WHAT TO DO:
Please report how many lines of the data include the word "index", with the number as the entire reply.

PROVIDED INFORMATION:
____________________

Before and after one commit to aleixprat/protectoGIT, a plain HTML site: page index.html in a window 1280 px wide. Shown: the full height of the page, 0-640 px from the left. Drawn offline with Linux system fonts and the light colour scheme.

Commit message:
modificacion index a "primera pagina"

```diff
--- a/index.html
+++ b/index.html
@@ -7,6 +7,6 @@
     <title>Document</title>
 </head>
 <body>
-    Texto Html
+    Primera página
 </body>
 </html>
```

____________________

OUTPUT FOR THIS TASK:
4